Among the entries, which lines carry the string "maxTemp"? Copy every one.

[WORKING DATA]:
■ ■ ■ ■ ■
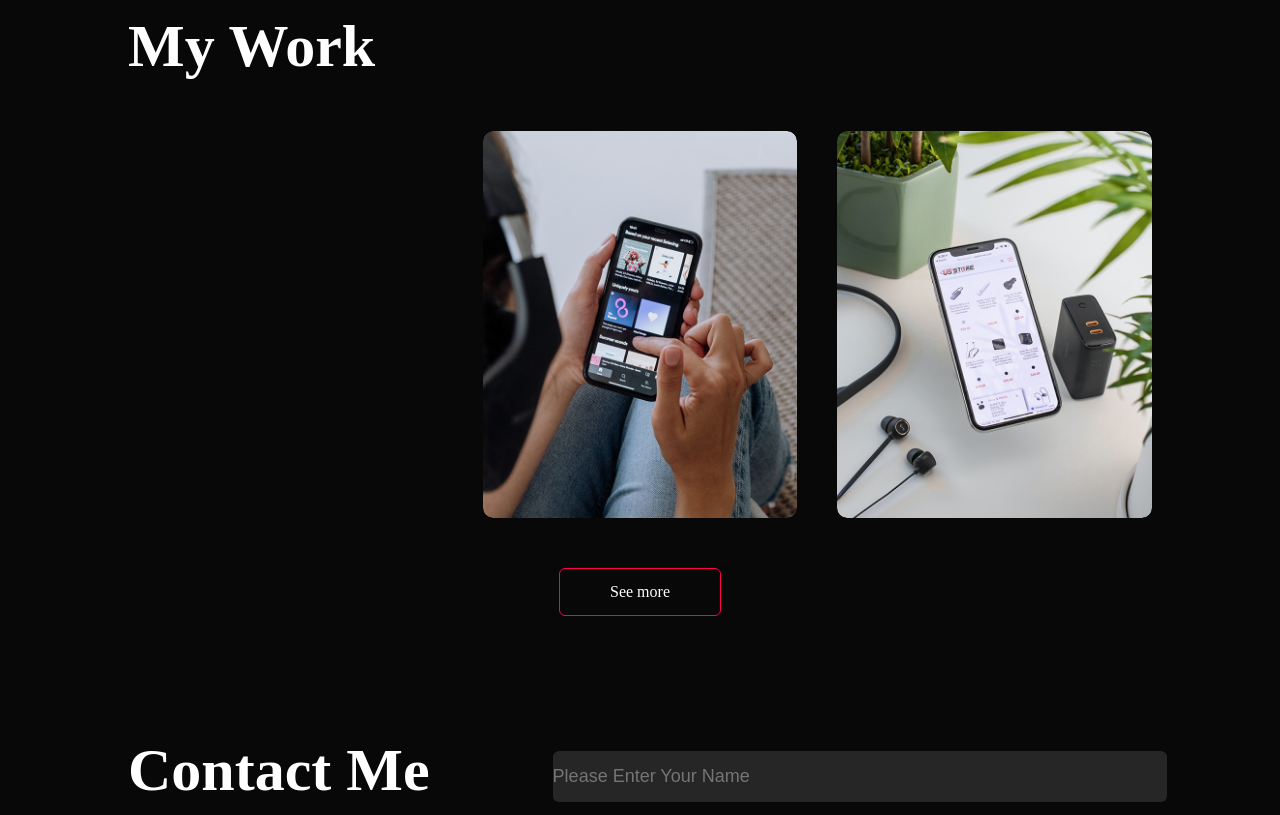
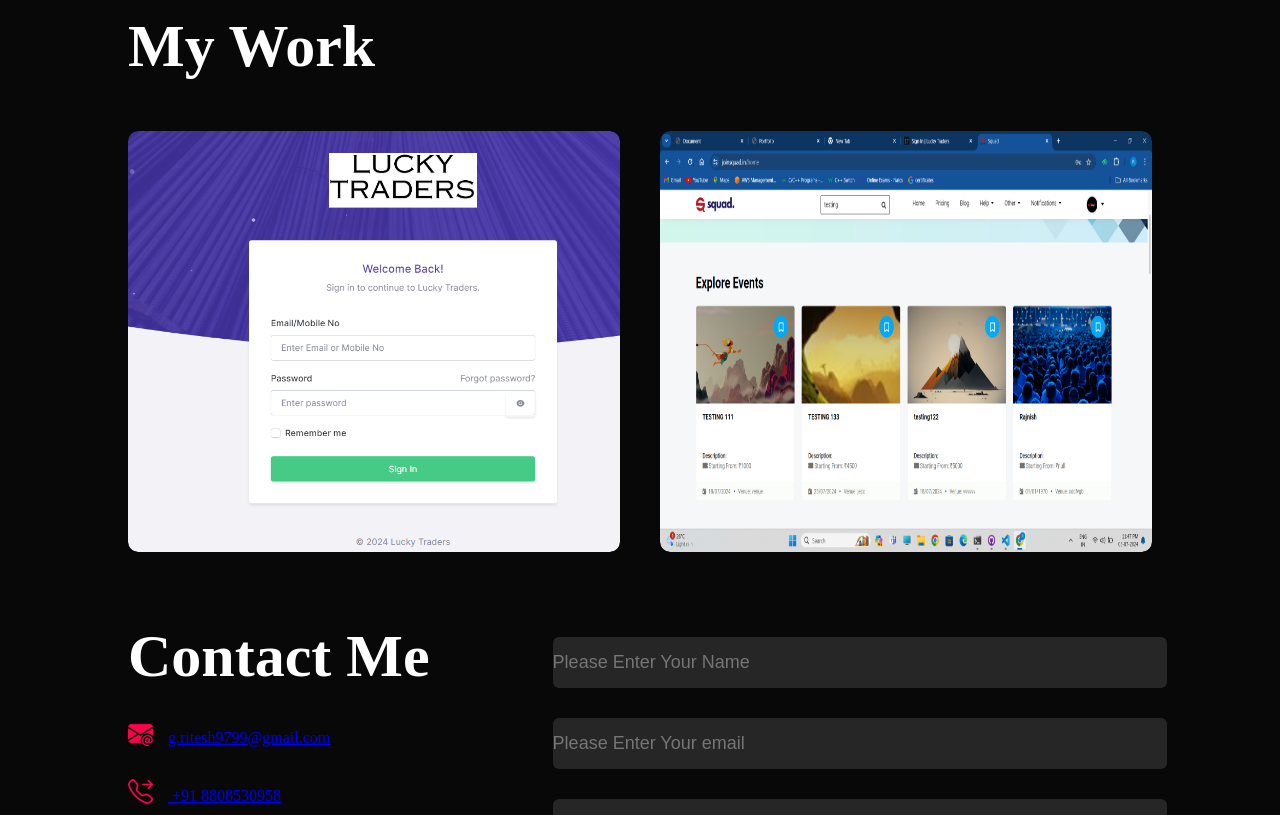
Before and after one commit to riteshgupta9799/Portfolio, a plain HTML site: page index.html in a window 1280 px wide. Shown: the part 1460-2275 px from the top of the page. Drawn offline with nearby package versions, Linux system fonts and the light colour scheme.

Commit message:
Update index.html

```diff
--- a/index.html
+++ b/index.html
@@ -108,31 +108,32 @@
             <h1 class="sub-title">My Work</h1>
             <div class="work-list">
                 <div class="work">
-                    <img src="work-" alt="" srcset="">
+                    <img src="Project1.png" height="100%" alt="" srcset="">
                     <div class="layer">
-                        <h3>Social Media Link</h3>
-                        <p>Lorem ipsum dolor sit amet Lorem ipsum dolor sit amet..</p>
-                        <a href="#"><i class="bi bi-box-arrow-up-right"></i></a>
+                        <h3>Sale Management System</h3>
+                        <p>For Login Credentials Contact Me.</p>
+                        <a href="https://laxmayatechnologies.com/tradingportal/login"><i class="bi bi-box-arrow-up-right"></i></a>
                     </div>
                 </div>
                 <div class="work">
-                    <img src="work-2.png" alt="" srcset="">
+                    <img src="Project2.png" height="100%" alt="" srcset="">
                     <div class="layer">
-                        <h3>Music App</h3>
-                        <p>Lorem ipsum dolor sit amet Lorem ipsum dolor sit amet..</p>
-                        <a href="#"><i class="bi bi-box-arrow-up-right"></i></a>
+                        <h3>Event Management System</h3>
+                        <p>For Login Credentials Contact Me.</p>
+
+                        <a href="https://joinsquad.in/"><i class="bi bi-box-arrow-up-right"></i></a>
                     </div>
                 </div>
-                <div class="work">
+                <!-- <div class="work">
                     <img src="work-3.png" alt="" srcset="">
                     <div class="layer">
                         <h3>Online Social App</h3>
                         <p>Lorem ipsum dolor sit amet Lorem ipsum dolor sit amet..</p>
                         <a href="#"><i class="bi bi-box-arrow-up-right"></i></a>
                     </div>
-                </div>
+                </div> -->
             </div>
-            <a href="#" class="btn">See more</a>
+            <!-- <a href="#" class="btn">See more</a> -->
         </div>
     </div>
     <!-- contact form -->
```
■ ■ ■ ■ ■
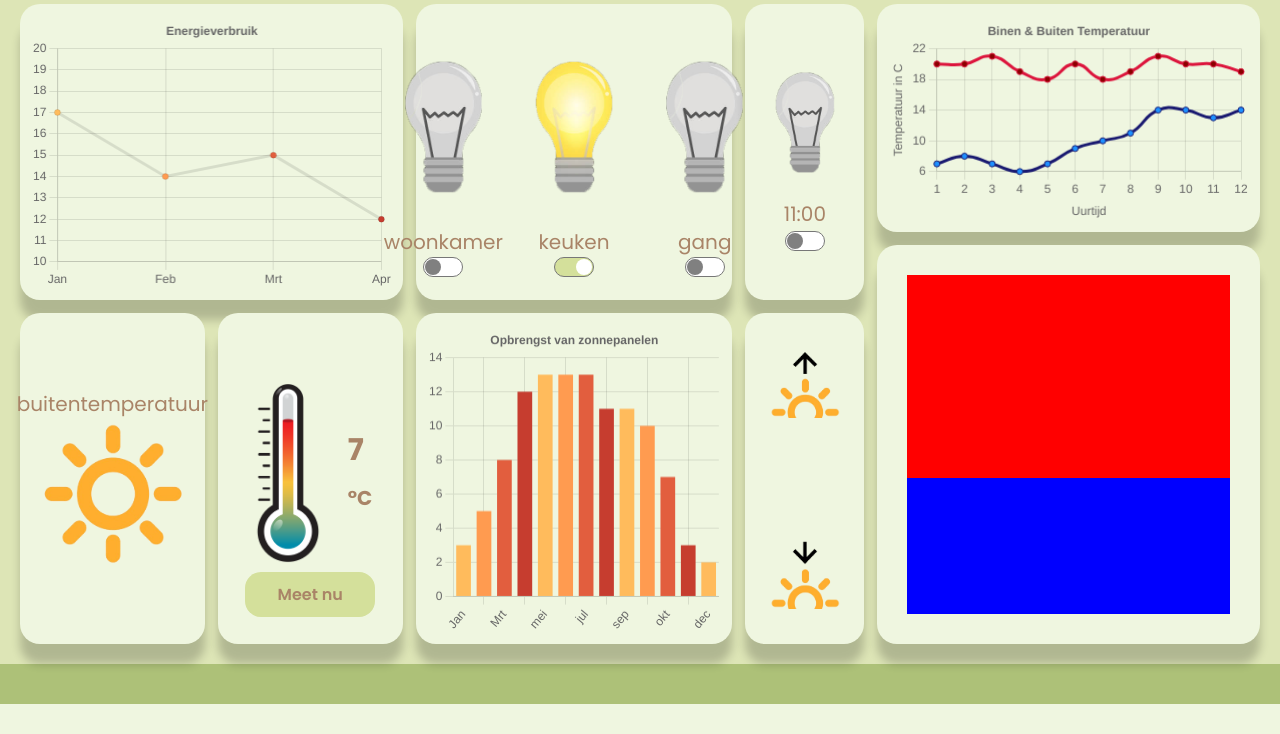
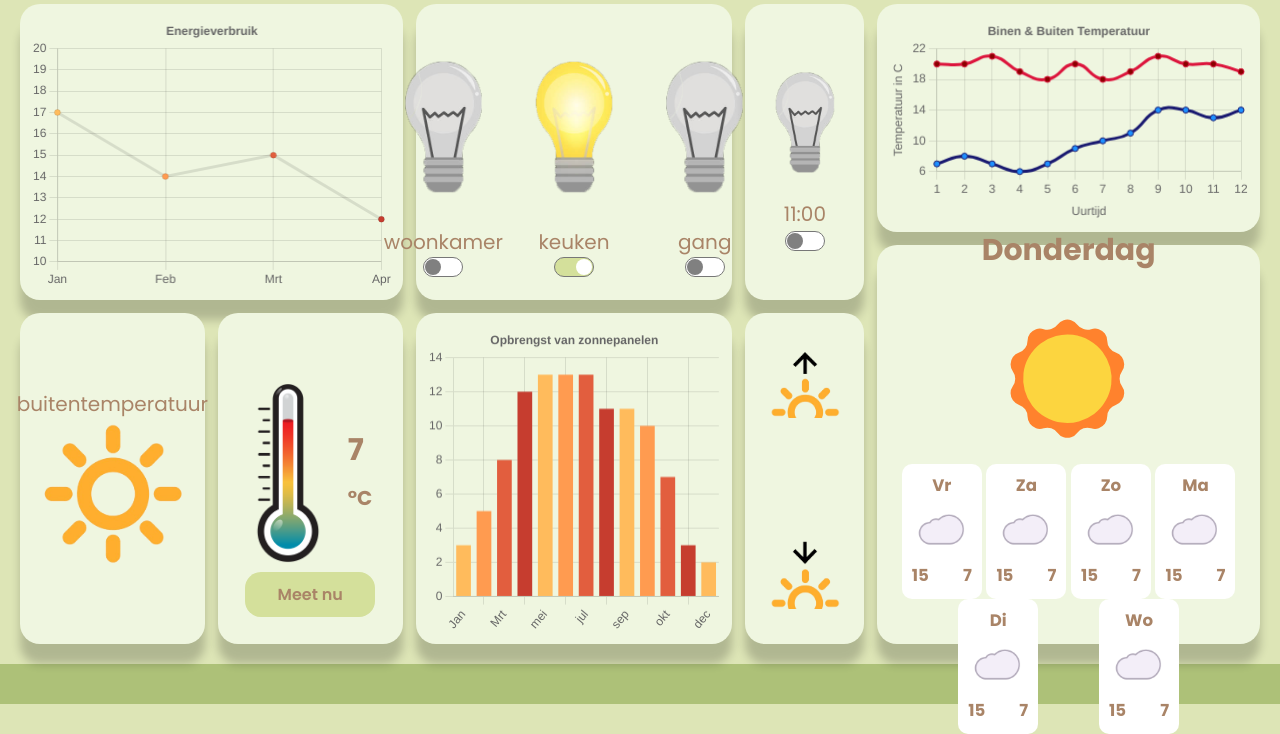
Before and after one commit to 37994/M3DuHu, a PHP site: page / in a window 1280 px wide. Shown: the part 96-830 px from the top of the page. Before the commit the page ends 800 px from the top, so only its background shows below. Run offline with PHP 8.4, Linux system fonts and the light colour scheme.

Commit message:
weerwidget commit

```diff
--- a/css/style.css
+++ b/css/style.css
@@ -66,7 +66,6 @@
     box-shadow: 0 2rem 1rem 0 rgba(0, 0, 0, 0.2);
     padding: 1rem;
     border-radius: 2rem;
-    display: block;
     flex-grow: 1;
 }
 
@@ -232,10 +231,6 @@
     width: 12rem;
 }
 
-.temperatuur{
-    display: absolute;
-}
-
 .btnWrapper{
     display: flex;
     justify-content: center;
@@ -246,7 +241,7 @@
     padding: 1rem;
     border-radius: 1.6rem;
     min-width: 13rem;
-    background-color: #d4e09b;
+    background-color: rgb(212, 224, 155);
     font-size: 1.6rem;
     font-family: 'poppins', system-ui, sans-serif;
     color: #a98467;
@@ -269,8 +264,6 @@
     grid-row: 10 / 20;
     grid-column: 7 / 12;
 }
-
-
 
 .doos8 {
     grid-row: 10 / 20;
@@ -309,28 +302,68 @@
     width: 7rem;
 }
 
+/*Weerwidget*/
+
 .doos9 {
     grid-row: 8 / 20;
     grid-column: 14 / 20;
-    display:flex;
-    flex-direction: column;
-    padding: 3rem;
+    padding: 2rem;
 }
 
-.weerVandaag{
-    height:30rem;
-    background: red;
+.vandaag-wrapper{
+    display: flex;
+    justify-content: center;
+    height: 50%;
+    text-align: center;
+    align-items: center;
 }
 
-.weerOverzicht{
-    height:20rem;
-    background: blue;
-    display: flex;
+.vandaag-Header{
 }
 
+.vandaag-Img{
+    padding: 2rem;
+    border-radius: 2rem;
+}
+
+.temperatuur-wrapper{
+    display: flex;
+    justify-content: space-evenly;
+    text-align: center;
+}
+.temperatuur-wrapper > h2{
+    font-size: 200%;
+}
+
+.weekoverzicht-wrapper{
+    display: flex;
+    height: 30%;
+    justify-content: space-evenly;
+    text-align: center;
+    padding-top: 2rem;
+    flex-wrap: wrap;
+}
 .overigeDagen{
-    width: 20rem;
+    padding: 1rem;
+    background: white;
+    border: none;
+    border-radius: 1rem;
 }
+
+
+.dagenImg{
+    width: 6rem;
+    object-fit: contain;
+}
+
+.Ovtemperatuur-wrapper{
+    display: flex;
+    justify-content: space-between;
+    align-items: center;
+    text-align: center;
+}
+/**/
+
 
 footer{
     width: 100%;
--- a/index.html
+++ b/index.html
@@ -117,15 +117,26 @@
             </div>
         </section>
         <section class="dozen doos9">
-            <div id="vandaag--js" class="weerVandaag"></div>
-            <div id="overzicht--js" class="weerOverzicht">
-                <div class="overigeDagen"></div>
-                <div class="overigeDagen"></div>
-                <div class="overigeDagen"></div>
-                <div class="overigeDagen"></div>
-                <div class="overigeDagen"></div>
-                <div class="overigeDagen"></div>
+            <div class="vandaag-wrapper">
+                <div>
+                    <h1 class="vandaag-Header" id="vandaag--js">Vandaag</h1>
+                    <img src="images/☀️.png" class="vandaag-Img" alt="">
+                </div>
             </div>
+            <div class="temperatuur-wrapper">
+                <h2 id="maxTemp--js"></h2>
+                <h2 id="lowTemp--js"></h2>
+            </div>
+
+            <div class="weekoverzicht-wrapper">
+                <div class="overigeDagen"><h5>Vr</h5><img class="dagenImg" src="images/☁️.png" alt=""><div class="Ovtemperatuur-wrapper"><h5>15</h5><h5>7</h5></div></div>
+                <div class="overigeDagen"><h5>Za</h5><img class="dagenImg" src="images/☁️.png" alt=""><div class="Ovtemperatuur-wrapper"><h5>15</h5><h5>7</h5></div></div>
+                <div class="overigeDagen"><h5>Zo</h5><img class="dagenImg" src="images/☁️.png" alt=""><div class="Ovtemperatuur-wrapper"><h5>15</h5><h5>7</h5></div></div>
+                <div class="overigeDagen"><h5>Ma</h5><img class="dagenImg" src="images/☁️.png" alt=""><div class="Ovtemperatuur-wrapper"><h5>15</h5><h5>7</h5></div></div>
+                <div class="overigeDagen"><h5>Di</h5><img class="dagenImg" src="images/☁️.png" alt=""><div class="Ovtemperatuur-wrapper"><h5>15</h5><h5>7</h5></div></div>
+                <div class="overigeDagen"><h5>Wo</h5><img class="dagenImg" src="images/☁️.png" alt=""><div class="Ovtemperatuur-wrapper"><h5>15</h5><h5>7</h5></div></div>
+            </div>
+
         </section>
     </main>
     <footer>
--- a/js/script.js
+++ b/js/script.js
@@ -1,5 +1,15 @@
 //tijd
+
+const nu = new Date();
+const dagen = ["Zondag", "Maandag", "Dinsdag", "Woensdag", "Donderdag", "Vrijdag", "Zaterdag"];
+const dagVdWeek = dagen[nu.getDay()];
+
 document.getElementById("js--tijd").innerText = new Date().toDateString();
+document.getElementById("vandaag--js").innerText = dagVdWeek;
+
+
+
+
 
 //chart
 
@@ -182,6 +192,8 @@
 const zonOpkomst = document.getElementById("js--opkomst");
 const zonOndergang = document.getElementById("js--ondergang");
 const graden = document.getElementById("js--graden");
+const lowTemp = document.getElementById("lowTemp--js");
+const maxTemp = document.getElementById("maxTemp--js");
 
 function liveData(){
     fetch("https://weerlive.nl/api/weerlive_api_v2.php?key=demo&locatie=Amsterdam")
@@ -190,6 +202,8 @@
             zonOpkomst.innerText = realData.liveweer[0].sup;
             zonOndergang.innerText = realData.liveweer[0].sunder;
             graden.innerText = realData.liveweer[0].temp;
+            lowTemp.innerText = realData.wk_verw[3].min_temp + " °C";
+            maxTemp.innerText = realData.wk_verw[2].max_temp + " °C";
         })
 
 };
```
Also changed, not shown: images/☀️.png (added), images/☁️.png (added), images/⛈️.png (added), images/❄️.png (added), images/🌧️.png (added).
■ ■ ■ ■ ■
[SOLUTION FOR THIS PROBLEM]:
+                <h2 id="maxTemp--js"></h2>
+const maxTemp = document.getElementById("maxTemp--js");
+            maxTemp.innerText = realData.wk_verw[2].max_temp + " °C";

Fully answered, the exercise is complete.